Their historically accurate costumes — a mix of vintage and made – initially surprised TV viewers with bright colors and bold patterns, especially on the men, who were literally the peacocks of that period of social upheaval.
For their second season, Dunn and Padovani have the Emmy submission selection process down pat.
“I go back through all the scripts instead of trying to watch a full year of episodes,” Padovani tells The Hollywood Reporter. “We look at the story highlights and make a list. Then we fast forward through the top episodes and pause on the parts we like. Then we decide which one has the most bang for the buck. That’s what its all about. You’re always trying to put your best face forward for the Emmy submission.”
The year, they felt the biggest costume bang is the season 2 premiere. See synopsis here.
Here’s their reasoning: “We wanted an episode that showed the breadth of the work that we do, a nice balance of intimate scenes contrasted with some of the movie scale scenes that we do, say the boardwalk and beach scenes,” says Dunn.
“The premiere has an overview of all the work we did this season,” Dunn adds. “It covers the tawdry brothel of Chicago, the Four Deuces. But then we’re at the supper club and then we’re on the boardwalk. That episode shows all sorts of different characters, from various economic levels, the Ku Klux Klan, the showgirls, the prostitutes, Margaret at home, Nucky getting arrested. It’s just a broad spectrum.”

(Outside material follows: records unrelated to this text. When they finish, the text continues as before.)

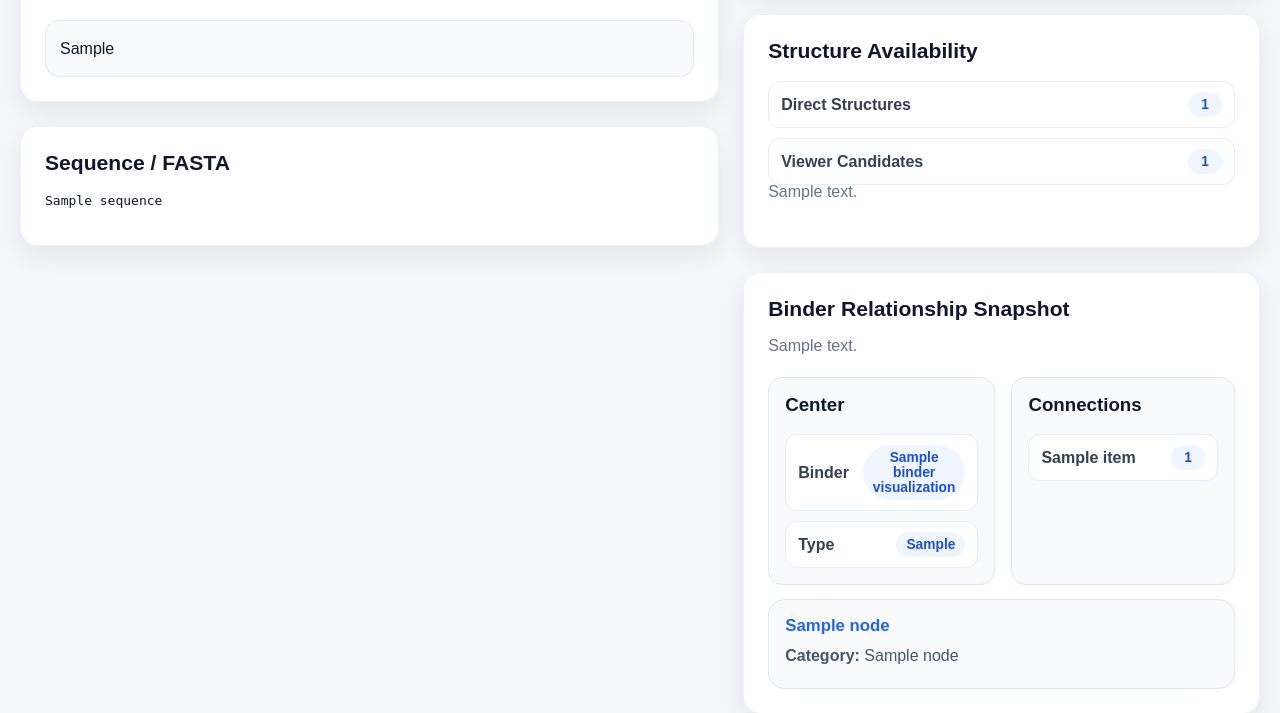
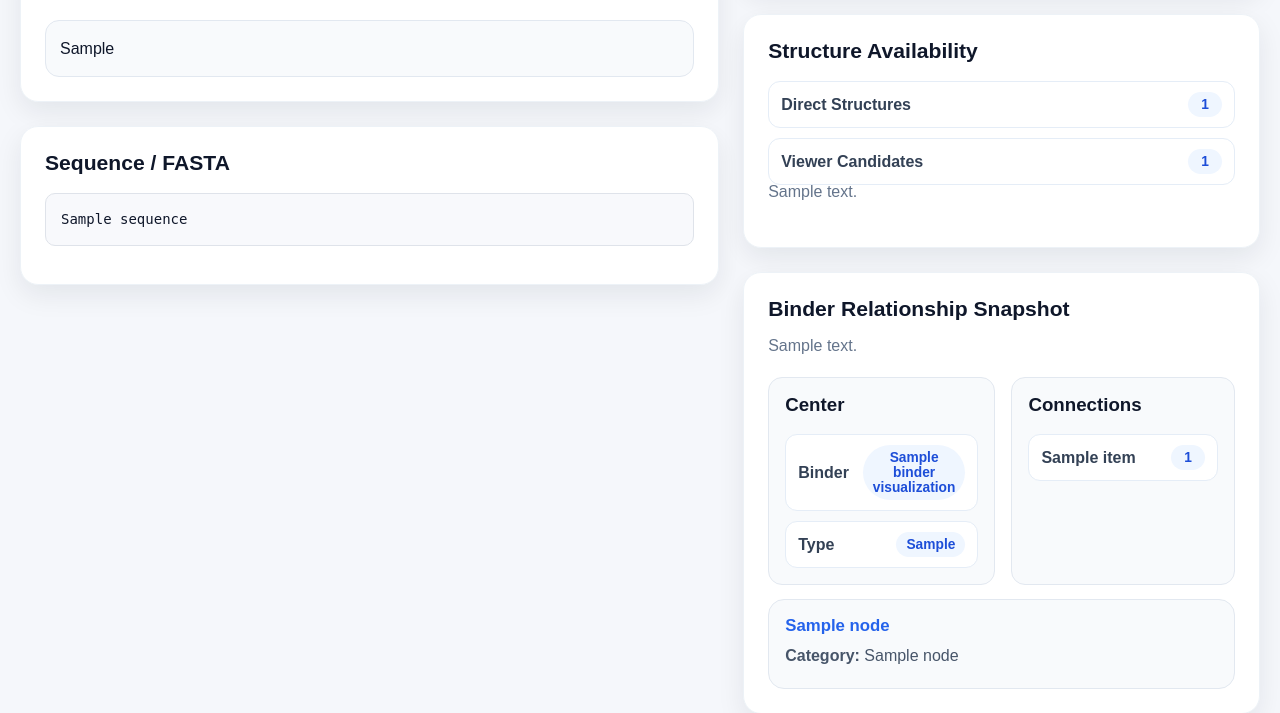
Before and after one commit to VishalThakur17/MolecularSearchTool, a Flask app: template templates/binder_detail.html in a window 1280 px wide. Shown: the part 1675-2388 px from the top of the page. Run offline with Flask 3, Linux system fonts and the light colour scheme; the template is opened without the code that fills it: most values are stand-ins (such as "Sample title", 1, 10 or a date in 2020); some libraries are stand-ins or nearby versions.

Commit message:
Fixes UI and search bugs

```diff
--- a/templates/binder_detail.html
+++ b/templates/binder_detail.html
@@ -501,6 +501,26 @@
             display: none;
         }
 
+
+.sequence-box {
+    white-space: pre-wrap;
+    word-wrap: break-word;
+    overflow-wrap: anywhere;
+    word-break: break-word;
+
+    max-width: 100%;
+    overflow-x: hidden;
+
+    font-family: monospace;
+    line-height: 1.5;
+
+    background: #f8f9fc;
+    padding: 15px;
+    border-radius: 10px;
+    border: 1px solid #dfe3ea;
+    font-size: 14px;
+}
+
 </style>
 </head>
 <body>
@@ -634,7 +654,7 @@
                 <div class="card">
                     <h2>Sequence / FASTA</h2>
                     {% if binder.sequence %}
-                        <pre class="sequence-box">{{ binder.sequence }}</pre>
+                        <pre class="sequence-box">{{ binder.sequence if binder.sequence else "No sequence available." }}</pre>
                     {% elif sequence_note %}
                         <p class="empty">{{ sequence_note }}</p>
                     {% else %}
--- a/templates/trial_detail.html
+++ b/templates/trial_detail.html
@@ -457,7 +457,7 @@
                     {% if diseases and diseases|length > 0 %}
                         <div class="tag-list">
                             {% for disease in diseases %}
-                                <a class="tag" href="/disease/{{ disease.disease_id }}">{{ disease.disease_name }}</a>
+                                <a class="tag">{{ disease.disease_name }}</a>
                             {% endfor %}
                         </div>
                     {% else %}
```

Both designers agree that it’s impossible to single out a particular outfit on the show as a so-called highlight.
“But that’s kind of what our show is about to a certain degree,” says Dunn. “Every costume is done in detail and we’ve tried to elevate the whole level of costuming on television so that everybody looks as they should.”
But there is one thing new this season that both Dunn and Padovani are pretty jazzed about.
One of their sewers recently found an antique sewing machine on eBay that does a period fagoted seam, which gives a special lightness and detail to a blouse, especially on lightweight fabrics like chiffon. They found the funds in the costume budget, bought the machine and the sewers have all learned to use it.
“It’s amazing, as necessary as a needle and thread to us now,” says Padovani. “We use it on almost everything the women wear on the show now. It just gives that added detail to blouses, hems and llngerie that doesn’t exist anymore and has been lost over time.”
Dunn explains their incomparable joy: “It was sort of like finding a still in Grandpa’s garage and getting it up and running again. It’s a finish that’s so of that period. It’s that sort of stuff that really gets us excited.”
Spoken like true obsessive costume designers.